In fact, he liked the Academy so much, he doesn’t plan to leave. He is applying to study criminal justice at LaGuardia Community College and to become a mentor for the Academy next year.

Currently, Robles lives with his grandparents, his daughter and the mother of his child. Getting a place for his family is next on his to-do list, he said.

“Avare always has a smile on her face and always puts a smile on my face,” Robles said. “She motivates me to get up and do what I have to do. Anything I could do for her, I will.”

Though school did not play a huge role in his life growing up, that is not what Robles wants for his daughter. He said after participating in the Academy, he wants to make sure Avare stays motivated and in school.

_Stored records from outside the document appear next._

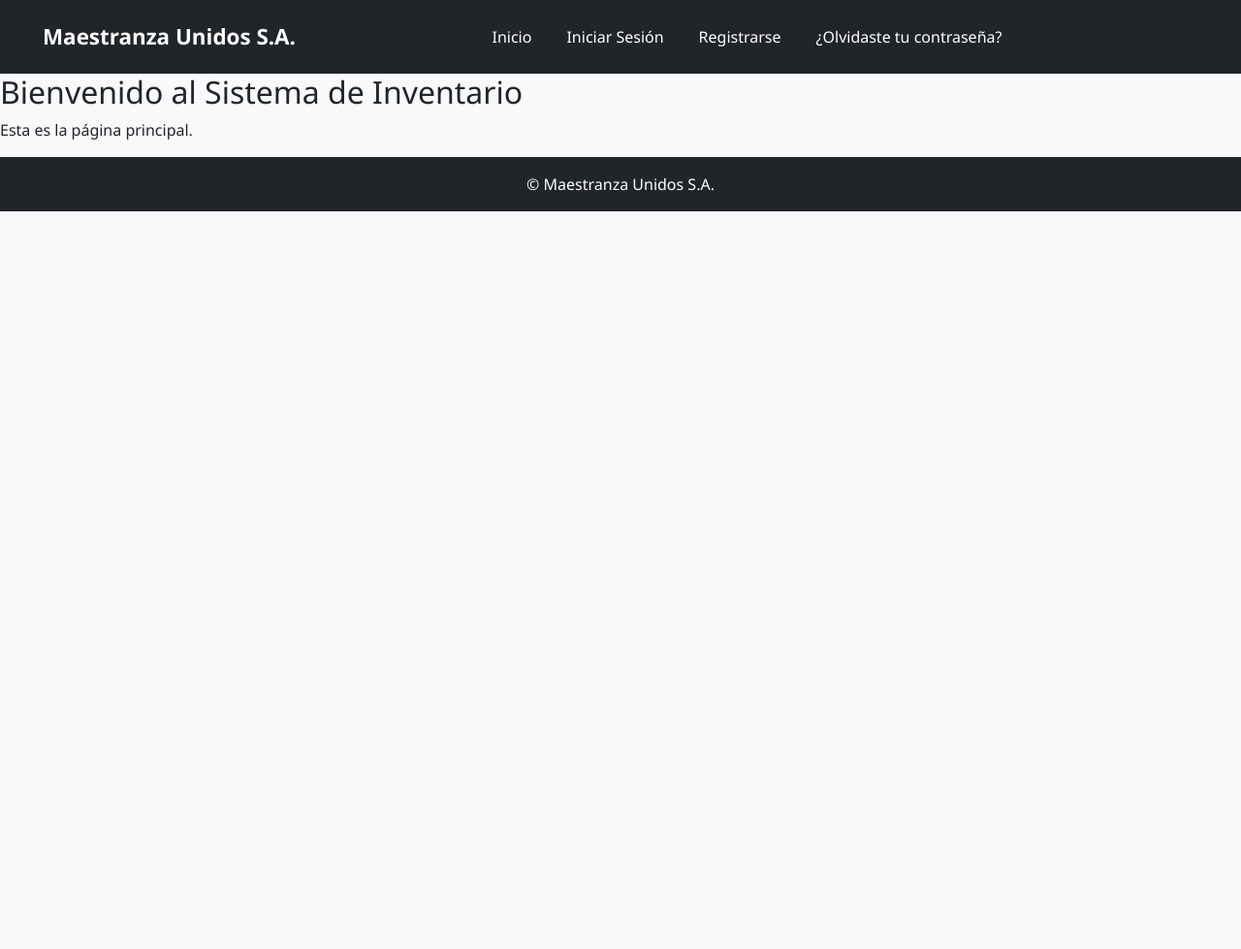
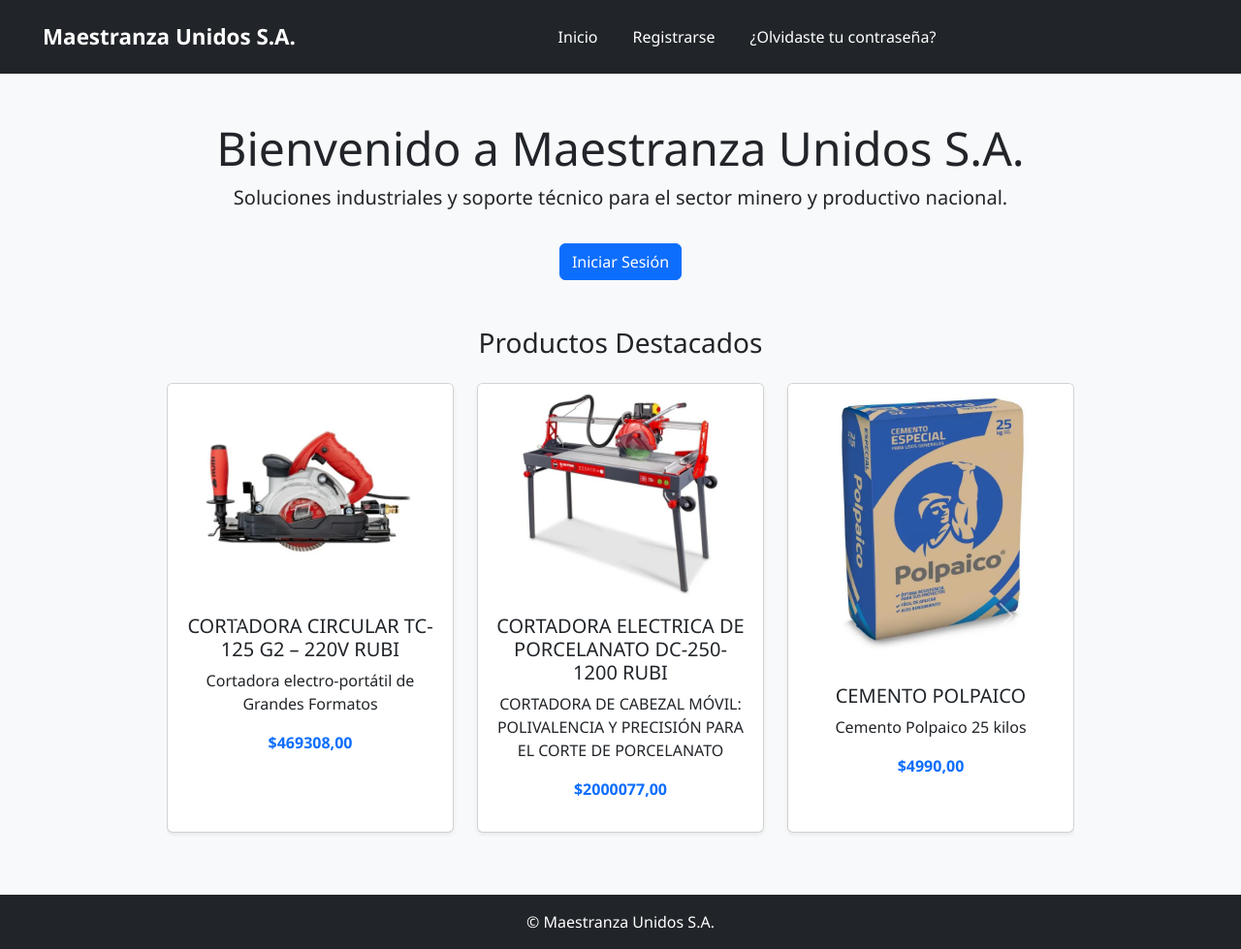
Before and after one commit to NerdSyntax/Maestranza, a Django app: page / in a window 1280 px wide. Shown: the whole page at 97% size. Before the commit the page ends 218 px from the top, so only its background shows below. Run offline with Django 5.2, Linux system fonts and the light colour scheme; data comes from the database, SQL or seed files in the repository; both versions use the stored data as it was after the commit.

Commit message:
Modificacion pagina inicial

```diff
--- a/inventario/templates/inventario/base.html
+++ b/inventario/templates/inventario/base.html
@@ -50,9 +50,9 @@
                 <li class="nav-item"><a class="nav-link" href="{% url 'dashboard' %}">Dashboard</a></li>
             {% endif %}
         {% else %}
-            <li class="nav-item"><a class="nav-link" href="{% url 'login' %}">Iniciar Sesión</a></li>
             <li class="nav-item"><a class="nav-link" href="{% url 'registro_usuario' %}">Registrarse</a></li>
             <li class="nav-item"><a class="nav-link" href="{% url 'olvidar_contra' %}">¿Olvidaste tu contraseña?</a></li>
+
         {% endif %}
       </ul>
 
--- a/inventario/templates/inventario/index.html
+++ b/inventario/templates/inventario/index.html
@@ -3,6 +3,127 @@
 {% block title %}Inicio{% endblock %}
 
 {% block content %}
-<h2>Bienvenido al Sistema de Inventario</h2>
-<p>Esta es la página principal.</p>
+<div class="container py-5">
+
+  {% if user.is_authenticated %}
+    {% with rol=user.groups.first.name %}
+      <div class="text-center mb-5">
+        <h1 class="display-4">Bienvenido, {{ user.username }}</h1>
+        <p class="lead">Rol: {{ rol }}</p>
+      </div>
+
+      <div class="row g-4">
+        {% if rol == 'Administrador' %}
+          <div class="col-md-3">
+            <div class="card h-100 text-center shadow-sm">
+              <div class="card-body">
+                <h5 class="card-title">Usuarios</h5>
+                <p class="card-text">Gestiona los usuarios del sistema.</p>
+                <a href="{% url 'usuarios_crud' %}" class="btn btn-outline-primary">Ir</a>
+              </div>
+            </div>
+          </div>
+        {% endif %}
+
+        {% if rol in 'AdministradorGestor de InventarioAlmacén' %}
+          <div class="col-md-3">
+            <div class="card h-100 text-center shadow-sm">
+              <div class="card-body">
+                <h5 class="card-title">CRUD Productos</h5>
+                <p class="card-text">Edita o elimina productos del inventario.</p>
+                <a href="{% url 'producto_crud' %}" class="btn btn-outline-primary">Ir</a>
+              </div>
+            </div>
+          </div>
+        {% endif %}
+
+        {% if rol in 'AdministradorGestor de Inventario' %}
+          <div class="col-md-3">
+            <div class="card h-100 text-center shadow-sm">
+              <div class="card-body">
+                <h5 class="card-title">Registrar Producto</h5>
+                <p class="card-text">Agrega nuevos artículos al inventario.</p>
+                <a href="{% url 'registro_producto' %}" class="btn btn-outline-primary">Ir</a>
+              </div>
+            </div>
+          </div>
+        {% endif %}
+
+        {% if rol in 'AdministradorGestor de InventarioCompradorAlmacén' %}
+          <div class="col-md-3">
+            <div class="card h-100 text-center shadow-sm">
+              <div class="card-body">
+                <h5 class="card-title">Catálogo</h5>
+                <p class="card-text">Consulta los productos disponibles.</p>
+                <a href="{% url 'tienda' %}" class="btn btn-outline-primary">Ir</a>
+              </div>
+            </div>
+          </div>
+
+          <div class="col-md-3">
+            <div class="card h-100 text-center shadow-sm">
+              <div class="card-body">
+                <h5 class="card-title">Dashboard</h5>
+                <p class="card-text">Visualiza información clave.</p>
+                <a href="{% url 'dashboard' %}" class="btn btn-outline-primary">Ir</a>
+              </div>
+            </div>
+          </div>
+        {% endif %}
+      </div>
+    {% endwith %}
+
+  {% else %}
+    <!-- VISITANTES NO AUTENTICADOS -->
+    <div class="text-center mb-5">
+      <h1 class="display-5">Bienvenido a Maestranza Unidos S.A.</h1>
+      <p class="lead">Soluciones industriales y soporte técnico para el sector minero y productivo nacional.</p>
+      <a href="{% url 'login' %}" class="btn btn-primary mt-3">Iniciar Sesión</a>
+    </div>
+
+    <h3 class="mb-4 text-center">Productos Destacados</h3>
+
+    {% if productos %}
+      <div id="productosCarousel" class="carousel slide" data-bs-ride="carousel">
+        <div class="carousel-inner">
+
+          {% for producto in productos %}
+            {% if forloop.first or forloop.counter0|divisibleby:3 %}
+              <div class="carousel-item {% if forloop.first %}active{% endif %}">
+                <div class="row justify-content-center">
+            {% endif %}
+
+            <div class="col-md-4 mb-3">
+              <div class="card h-100 shadow-sm">
+                <img src="{{ producto.imagen.url }}" class="card-img-top" alt="{{ producto.nombre }}">
+                <div class="card-body text-center">
+                  <h5 class="card-title">{{ producto.nombre }}</h5>
+                  <p class="card-text">{{ producto.descripcion|truncatewords:20 }}</p>
+                  <p class="fw-bold text-primary">${{ producto.precio }}</p>
+                </div>
+              </div>
+            </div>
+
+            {% if forloop.counter|divisibleby:3 or forloop.last %}
+                </div>
+              </div>
+            {% endif %}
+          {% endfor %}
+
+        </div>
+
+        <button class="carousel-control-prev" type="button" data-bs-target="#productosCarousel" data-bs-slide="prev">
+          <span class="carousel-control-prev-icon" aria-hidden="true"></span>
+          <span class="visually-hidden">Anterior</span>
+        </button>
+        <button class="carousel-control-next" type="button" data-bs-target="#productosCarousel" data-bs-slide="next">
+          <span class="carousel-control-next-icon" aria-hidden="true"></span>
+          <span class="visually-hidden">Siguiente</span>
+        </button>
+      </div>
+    {% else %}
+      <p class="text-center">No hay productos disponibles.</p>
+    {% endif %}
+  {% endif %}
+</div>
 {% endblock %}
--- a/inventario/views.py
+++ b/inventario/views.py
@@ -445,3 +445,8 @@
     enviar_alerta_stock_bajo()
     messages.success(request, "📧 Correo de alerta enviado correctamente.")
     return redirect('dashboard')
+
+
+def index(request):
+    productos = Producto.objects.all() if not request.user.is_authenticated else None
+    return render(request, 'inventario/index.html', {'productos': productos})
```
Also changed, not shown: db.sqlite3.
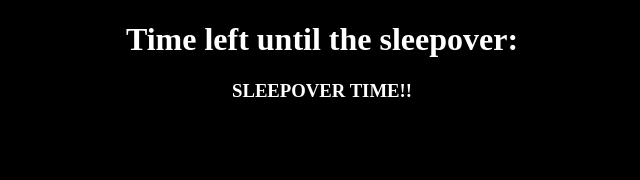
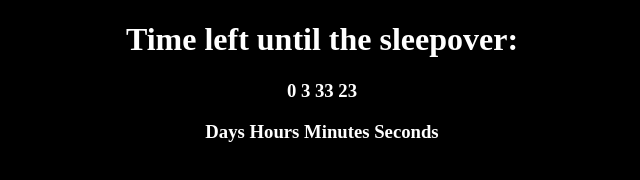
Before and after one commit to Angulorecto/js, a plain HTML site: page index.html in a window 1280 px wide. Shown: the whole page, without its empty margins (318-958 px from the left). Drawn offline with Linux system fonts and the light colour scheme.

Commit message:
Update index.html

```diff
--- a/index.html
+++ b/index.html
@@ -11,7 +11,7 @@
 
   <script>
     // Set the countdown date and time
-    var countdownDate = new Date("August 11, 2023 4:30:00").getTime();
+    var countdownDate = new Date("August 11, 2023 16:30:00").getTime();
 
     // Update the countdown every second
     var countdown = setInterval(function() {
```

“I hear a lot from people about how they think they can’t do it,” Robles said. “I almost lost my life before my daughter was born and that motivated me. If I could do it, you could do it.”

Behind the brawl

Three things to know about the Tennessee school behind this week’s graduation brawl

PHOTO: Arlington Community Schools
Arlington High School is a 2,000-plus-student school in suburban Shelby County in southwest Tennessee.

Arlington High School is considered the crown jewel of a 3-year-old district in suburban Shelby County, even as its school community deals with the unwelcome attention of several viral videos showing a fight that broke out among adults attending its graduation ceremony.

The brawl, which reportedly began with a dispute over saved seats, detracted from Tuesday’s pomp and circumstance and the more than $30 million in scholarships earned by the school’s Class of 2017. No students were involved.

“It was unfortunate that a couple of adults in the audience exhibited the behavior they did prior to the ceremony beginning and thus has caused a distraction from the celebration of our students’ accomplishments,” Arlington Community Schools Superintendent Tammy Mason said in a statement.

Here are three things to know about the 13-year-old school in northwest Shelby County.

With more than 2,000 students, Arlington is one of the largest high schools in Shelby County and is part of a relatively new district.

It’s the pride of a suburban municipality that is one of six that seceded from Shelby County Schools in 2014 following the merger of the city and county districts the year before. (School district secessions are a national trend, usually of predominantly white communities leaving predominantly black urban school systems.) More than 70 percent of Arlington’s students are white, and 6 percent are considered economically disadvantaged — in stark contrast to the Memphis district where less than 8 percent are white, and almost 60 percent are considered economically disadvantaged.

The school’s graduation rate is high … and climbing.

Last year, after adding interventions for struggling students, the school’s graduation rate jumped a full point to more than 96 percent. Its students taking the ACT college entrance exam scored an average composite of 22.5 out of a possible 36, higher than the state average of 19.9. But only a fifth scored proficient or advanced in math and a third in English language arts during 2015-16, the last school year for which scores are available and a transition year for Tennessee under a new test.

PHOTO: Caroline Bauman
Education Commissioner Candice McQueen visits with students at Arlington High School during a 2016 tour.

The school was in the news last August when Tennessee Education Commissioner Candice McQueen visited its campus.

The commissioner spoke with students there to kick off her statewide listening tour that’s focused on ways to get students ready for college and career. McQueen highlighted the school’s extracurricular activities and students’  opportunities to intern for or shadow local professionals. She also complimented Arlington for having an engaged education community.